Next test will be using materials, cause for now it’s the only way I saw that works properly… but I was trying to avoid it, because it means that we need to apply a node group to every material in the scene, which can be pretty tedious in large scenes. Also, I’ll try this last method with the “mist” pass in BI :slight_smile:

Ok, did the same as before, but using the mist pass instead of the ZBuffer. The result is not perfect, but it looks much better :slight_smile: I added a RGB Curves node to control a little the amoount of mist.

Finally tried using materials. It’s probably the best result so far, not requiring different renders to composite, and it works pretty well.

Things I don’t like: The “size” (like the ZBuffer) of the mist, is hardly controllable. It doesn’t allow tweaking in compositing, it must be setup before the render, as it’s applied in a material. In large scenes with lots of objects/materials can be a tedious job, because this method requires a node group to be attached before the output of every material in the scene (the good thing about using the node group, is that it’s instanced, so by tweaking one of them, all the rest of the scene’s materials are also changed).

Here is the result (I had an error in this one, instead of a transparency for the mist, I should have added an emission shader, so the objects don’t become transparent, but the method works :slight_smile: and the nodetree of a material using this technique:

why you not use Agus3D “Ray length” input?

The Z-Value is the distance from the camera plane to the first intersection point. For something like an out-of-focus object or motion-blur, every pixel would have many Z-values, encoding that information would require a higher-dimensional image. (like a light field)

Blurring is basically taking the average of the surrounding pixels, and indeed the Zbuffer values will get “blurred”, but that really destroys the meaning of it. Nodes that expect a meaningful Z-Buffer will therefore not work anymore.

It’s not really a Problem with Cycles or Blender, what you want to do is plainly impossible using (2D) compositing. Similarly, any postprocess DOF/motion-blur effects will always have artifacts, because the required information simply isn’t there.

I finally tried with the Ray Length, and I think it’s the best option so far… I need to try to render that in a separate scene to be able to control the mist in the compositor (which is in my opinion more handy, cause we can make fine adjustments in the fog later, and not having to render the scene again).
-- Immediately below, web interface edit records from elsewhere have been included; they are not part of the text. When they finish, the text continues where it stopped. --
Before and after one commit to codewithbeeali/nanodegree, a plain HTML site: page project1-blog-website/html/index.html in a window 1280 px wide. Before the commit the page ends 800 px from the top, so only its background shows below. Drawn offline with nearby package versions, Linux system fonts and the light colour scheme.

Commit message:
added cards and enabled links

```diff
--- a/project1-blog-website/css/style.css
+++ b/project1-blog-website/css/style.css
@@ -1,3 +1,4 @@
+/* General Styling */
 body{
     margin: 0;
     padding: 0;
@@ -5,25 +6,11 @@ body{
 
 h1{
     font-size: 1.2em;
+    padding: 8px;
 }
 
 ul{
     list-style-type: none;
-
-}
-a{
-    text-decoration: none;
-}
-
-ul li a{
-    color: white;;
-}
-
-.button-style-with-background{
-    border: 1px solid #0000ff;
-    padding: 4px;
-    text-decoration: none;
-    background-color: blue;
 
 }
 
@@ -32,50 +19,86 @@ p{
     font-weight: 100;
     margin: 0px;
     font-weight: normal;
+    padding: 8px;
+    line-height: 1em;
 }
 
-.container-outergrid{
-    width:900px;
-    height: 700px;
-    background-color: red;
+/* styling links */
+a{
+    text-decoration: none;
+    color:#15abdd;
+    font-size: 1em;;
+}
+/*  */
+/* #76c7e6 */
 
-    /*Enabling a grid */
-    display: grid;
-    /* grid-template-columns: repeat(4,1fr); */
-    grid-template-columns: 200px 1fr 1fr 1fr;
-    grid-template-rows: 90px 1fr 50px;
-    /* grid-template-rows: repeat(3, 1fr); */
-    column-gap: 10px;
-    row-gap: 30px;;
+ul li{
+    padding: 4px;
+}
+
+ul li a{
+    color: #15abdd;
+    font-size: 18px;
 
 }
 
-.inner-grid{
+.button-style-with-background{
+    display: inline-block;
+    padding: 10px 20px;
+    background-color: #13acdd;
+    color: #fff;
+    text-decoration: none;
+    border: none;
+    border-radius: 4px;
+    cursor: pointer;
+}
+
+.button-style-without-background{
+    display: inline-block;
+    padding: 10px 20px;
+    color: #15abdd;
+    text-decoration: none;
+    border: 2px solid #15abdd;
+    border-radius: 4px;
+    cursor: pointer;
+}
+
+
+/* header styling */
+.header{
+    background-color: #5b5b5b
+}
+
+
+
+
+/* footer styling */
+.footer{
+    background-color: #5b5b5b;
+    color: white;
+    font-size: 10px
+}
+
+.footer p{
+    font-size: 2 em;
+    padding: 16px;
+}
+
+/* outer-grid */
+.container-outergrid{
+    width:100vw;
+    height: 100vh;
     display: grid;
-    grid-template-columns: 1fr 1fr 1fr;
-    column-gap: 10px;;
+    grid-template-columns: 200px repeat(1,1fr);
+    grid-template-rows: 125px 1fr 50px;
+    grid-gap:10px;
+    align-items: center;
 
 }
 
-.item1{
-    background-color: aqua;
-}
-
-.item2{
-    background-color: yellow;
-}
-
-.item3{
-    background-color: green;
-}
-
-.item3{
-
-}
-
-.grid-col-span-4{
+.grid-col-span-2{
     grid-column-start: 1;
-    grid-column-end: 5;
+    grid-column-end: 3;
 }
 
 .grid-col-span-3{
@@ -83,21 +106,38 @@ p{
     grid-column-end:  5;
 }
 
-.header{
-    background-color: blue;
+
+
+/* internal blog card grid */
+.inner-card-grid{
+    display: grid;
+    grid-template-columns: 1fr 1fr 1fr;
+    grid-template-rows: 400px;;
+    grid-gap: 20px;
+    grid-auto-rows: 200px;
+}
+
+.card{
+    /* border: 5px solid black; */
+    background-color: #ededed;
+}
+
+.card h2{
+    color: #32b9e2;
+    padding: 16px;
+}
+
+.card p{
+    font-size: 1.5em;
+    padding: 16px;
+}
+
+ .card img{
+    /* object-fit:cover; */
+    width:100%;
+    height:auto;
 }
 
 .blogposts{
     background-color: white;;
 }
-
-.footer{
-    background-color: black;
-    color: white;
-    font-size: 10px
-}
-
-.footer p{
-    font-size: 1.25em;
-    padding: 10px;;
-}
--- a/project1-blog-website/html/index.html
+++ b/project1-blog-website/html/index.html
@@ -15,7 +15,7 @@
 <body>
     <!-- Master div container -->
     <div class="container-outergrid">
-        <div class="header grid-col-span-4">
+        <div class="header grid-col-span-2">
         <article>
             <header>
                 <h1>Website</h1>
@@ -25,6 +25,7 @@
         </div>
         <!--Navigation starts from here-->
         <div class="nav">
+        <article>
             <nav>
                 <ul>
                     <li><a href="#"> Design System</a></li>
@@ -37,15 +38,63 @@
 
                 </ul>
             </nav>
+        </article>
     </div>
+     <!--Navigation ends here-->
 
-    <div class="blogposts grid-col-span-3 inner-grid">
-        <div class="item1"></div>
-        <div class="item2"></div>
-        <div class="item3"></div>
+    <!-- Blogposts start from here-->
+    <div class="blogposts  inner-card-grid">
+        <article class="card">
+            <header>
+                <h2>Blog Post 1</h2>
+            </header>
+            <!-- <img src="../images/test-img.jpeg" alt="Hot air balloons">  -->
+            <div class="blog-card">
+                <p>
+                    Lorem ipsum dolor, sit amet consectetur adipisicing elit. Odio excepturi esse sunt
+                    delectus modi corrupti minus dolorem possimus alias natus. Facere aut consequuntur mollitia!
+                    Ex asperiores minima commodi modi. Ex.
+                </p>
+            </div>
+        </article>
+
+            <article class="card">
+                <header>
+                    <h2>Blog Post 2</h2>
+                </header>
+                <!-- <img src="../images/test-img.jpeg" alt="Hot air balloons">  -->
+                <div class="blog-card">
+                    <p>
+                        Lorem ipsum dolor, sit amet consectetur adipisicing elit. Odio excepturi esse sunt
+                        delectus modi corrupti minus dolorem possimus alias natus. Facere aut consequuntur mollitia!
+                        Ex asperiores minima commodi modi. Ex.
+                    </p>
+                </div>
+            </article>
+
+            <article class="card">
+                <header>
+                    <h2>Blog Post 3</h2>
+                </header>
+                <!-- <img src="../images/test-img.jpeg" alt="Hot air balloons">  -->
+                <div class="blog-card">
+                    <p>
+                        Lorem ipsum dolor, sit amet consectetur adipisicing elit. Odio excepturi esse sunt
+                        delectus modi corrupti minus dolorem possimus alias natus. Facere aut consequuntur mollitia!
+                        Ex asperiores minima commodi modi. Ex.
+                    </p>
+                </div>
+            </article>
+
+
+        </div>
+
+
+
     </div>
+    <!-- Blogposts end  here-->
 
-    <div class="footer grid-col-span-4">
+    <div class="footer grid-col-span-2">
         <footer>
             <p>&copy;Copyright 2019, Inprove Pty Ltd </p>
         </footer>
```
I wasn’t familiar with that option, and wanted to try which was the most useful method for me :slight_smile: Thanks a lot for your support!

Thanks for your explanation, Zalamander :slight_smile: I’m not a very technical guy and didn’t know about that, but what you say makes sense. But in this case… Zbuffer is really useful for compositing? Because the fact is that if I want to composite the image using that channel… is not useful not being antialiased. Or maybe I’m missing something! Please, illustrate me :smiley:

blendertuts,back in October,Brecht mentioned making a separate anti aliased z depth mist pass,well at least he put it on his todo list.

I’ve asked about it in the brecht easter egg thread,I hope he responds.

either way,it seems agus technique as a material override is the best method for now.

obviously not as good as just having it available automatically as a pass.

YAY!! I hope that finally happens! :smiley: Yes, I agree with you completely, having it as a pass would be a great help, to avoid setting up two different scenes and two renders :slight_smile:

Thanks for the info!!

Hi, storm, I selected the “world” icon and the “world” shader nodes, then I added the node setup in your example but I see no mist. I obviously am really lost. Can you please tell me what I need to do to see the mist?


It not World (background), it works only with surface materials, you need to “hack” every material with that trick, that is limitation, But quality will be very high, with zero impact for converging time. it worth that extra hand work, at least for simple scenes.